What can cause sewage odors inside the home?

In most cases, sewage odors that aren't obviously the result of a broken main or pipe (which can cause raw sewage to bubble up in your lawn or through your sink and laundry drains) but are instead due to a clogged or faulty P-trap. This water-filled P-trap is designed to create an impermeable airlock barrier against any sewer gases that might bubble back up through your pipes. However, when the P-trap is damaged or the water it contains begins to evaporate, it becomes much less effective at blocking sewage odors and can allow potentially dangerous (and flammable) sewer gas to enter your home. 

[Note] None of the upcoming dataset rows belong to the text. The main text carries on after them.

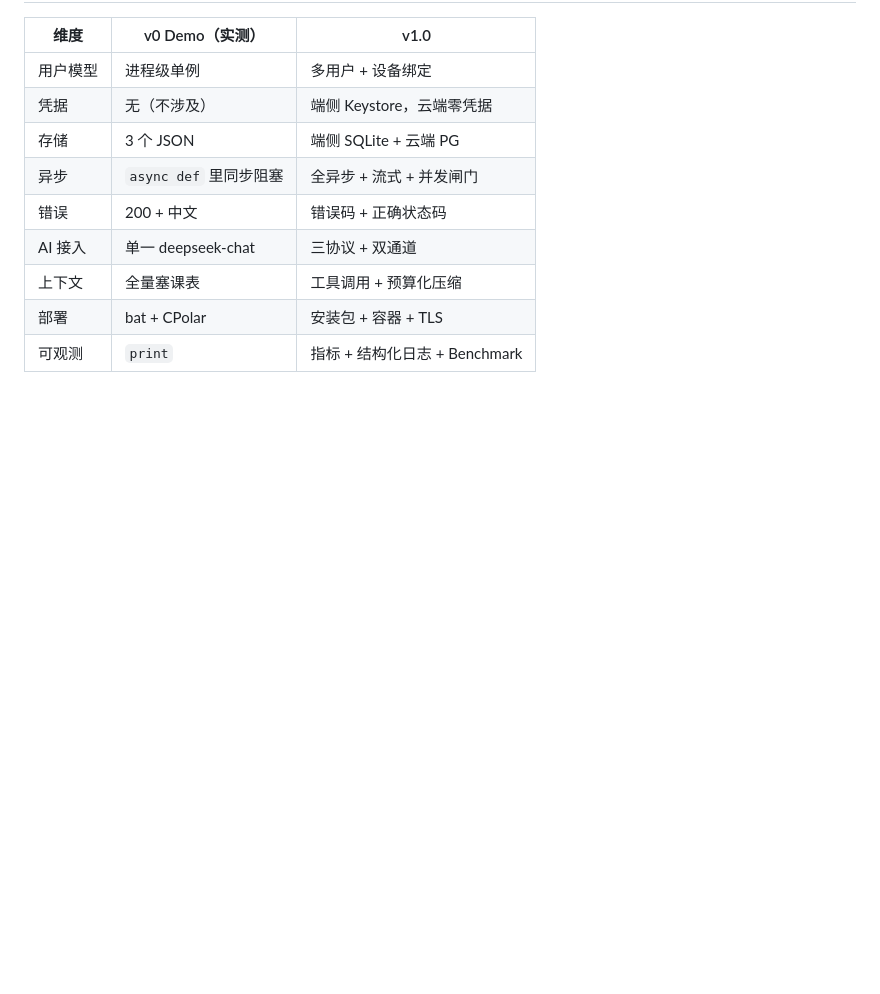
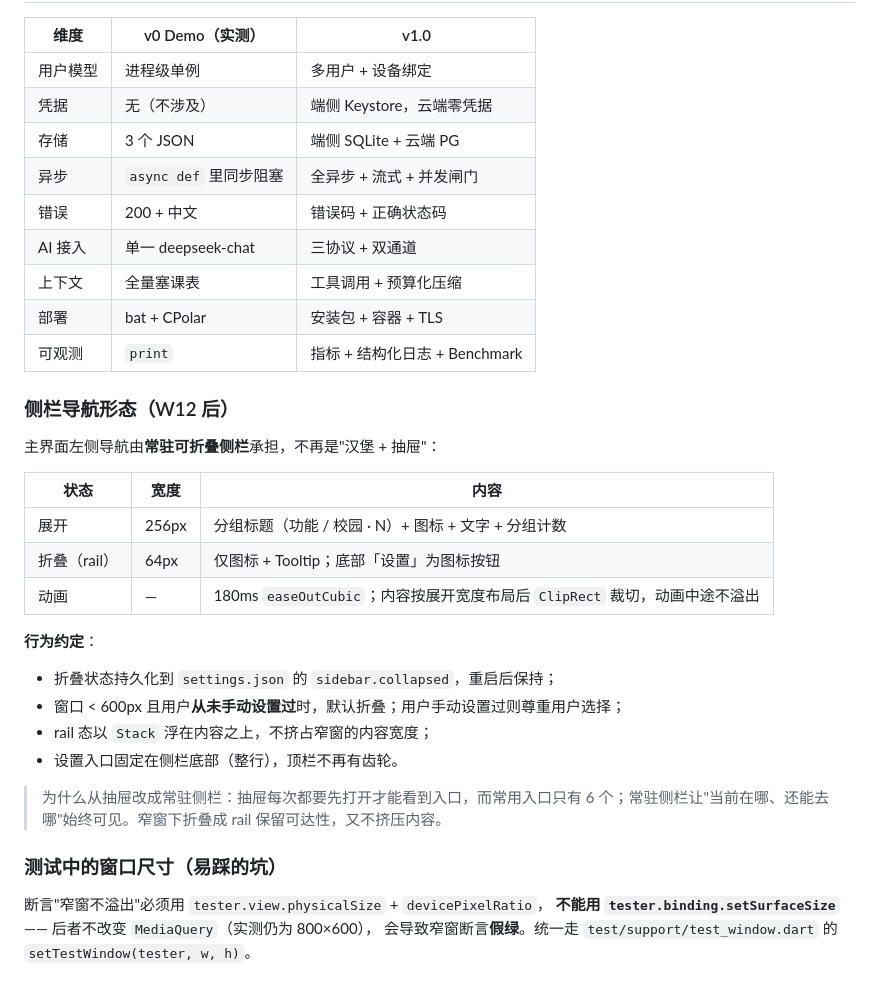
Before and after one commit to window-of-ynau/Window-of-YNAU, a Markdown page: docs/02-系统设计文档.md, the part around the change. Rendered like a GitHub page; blank space fills up the shorter version.

Commit message:
docs(design): 侧栏改为常驻可折叠 rail（含持久化/窄窗策略与测试尺寸的坑）

```diff
--- a/docs/02-系统设计文档.md
+++ b/docs/02-系统设计文档.md
@@ -548,3 +548,28 @@ yunong/
 | 上下文 | 全量塞课表 | 工具调用 + 预算化压缩 |
 | 部署 | bat + CPolar | 安装包 + 容器 + TLS |
 | 可观测 | `print` | 指标 + 结构化日志 + Benchmark |
+
+### 侧栏导航形态（W12 后）
+
+主界面左侧导航由**常驻可折叠侧栏**承担，不再是"汉堡 + 抽屉"：
+
+| 状态 | 宽度 | 内容 |
+|---|---|---|
+| 展开 | 256px | 分组标题（功能 / 校园 · N）+ 图标 + 文字 + 分组计数 |
+| 折叠（rail） | 64px | 仅图标 + Tooltip；底部「设置」为图标按钮 |
+| 动画 | — | 180ms `easeOutCubic`；内容按展开宽度布局后 `ClipRect` 裁切，动画中途不溢出 |
+
+**行为约定**：
+
+- 折叠状态持久化到 `settings.json` 的 `sidebar.collapsed`，重启后保持；
+- 窗口 < 600px 且用户**从未手动设置过**时，默认折叠；用户手动设置过则尊重用户选择；
+- rail 态以 `Stack` 浮在内容之上，不挤占窄窗的内容宽度；
+- 设置入口固定在侧栏底部（整行），顶栏不再有齿轮。
+
+> 为什么从抽屉改成常驻侧栏：抽屉每次都要先打开才能看到入口，而常用入口只有 6 个；常驻侧栏让"当前在哪、还能去哪"始终可见。窄窗下折叠成 rail 保留可达性，又不挤压内容。
+
+### 测试中的窗口尺寸（易踩的坑）
+
+断言"窄窗不溢出"必须用 `tester.view.physicalSize` + `devicePixelRatio`，
+**不能用 `tester.binding.setSurfaceSize`** —— 后者不改变 `MediaQuery`（实测仍为 800×600），
+会导致窄窗断言**假绿**。统一走 `test/support/test_window.dart` 的 `setTestWindow(tester, w, h)`。
```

In other cases, particularly in homes with older plumbing, there may not even be a P-trap -- instead, sewer gas may be able to creep back up the pipes each time they're emptied. If this is the case, you'll need to have a P-trap installed to prevent further odors and protect your plumbing from damage. 

What should you do to correct your sewer problems quickly?

If you don't mind DIY projects, you should be able to solve many P-trap-related problems without enlisting the help of a plumber. Often, the P-trap has stopped working to its maximum ability because some of the water it uses to create an airlock has evaporated. If this is the case, simply refilling the P-trap with fresh water should be all that's needed to keep these sewer gases where they belong.

In other cases, your P-trap may be cracked or broken, requiring replacement. Although you can try this on your own with the help of some instructional videos and online directions, a plumber may be a better option for those who are worried about causing damage to their plumbing or who suspect their plumbing issues run deeper than a faulty P-trap. Calling a plumber from a company like Holmes Sewer And Drain to make a visit to your bathroom can ensure you've correctly identified all the potential issues and that they're repaired correctly for the long term.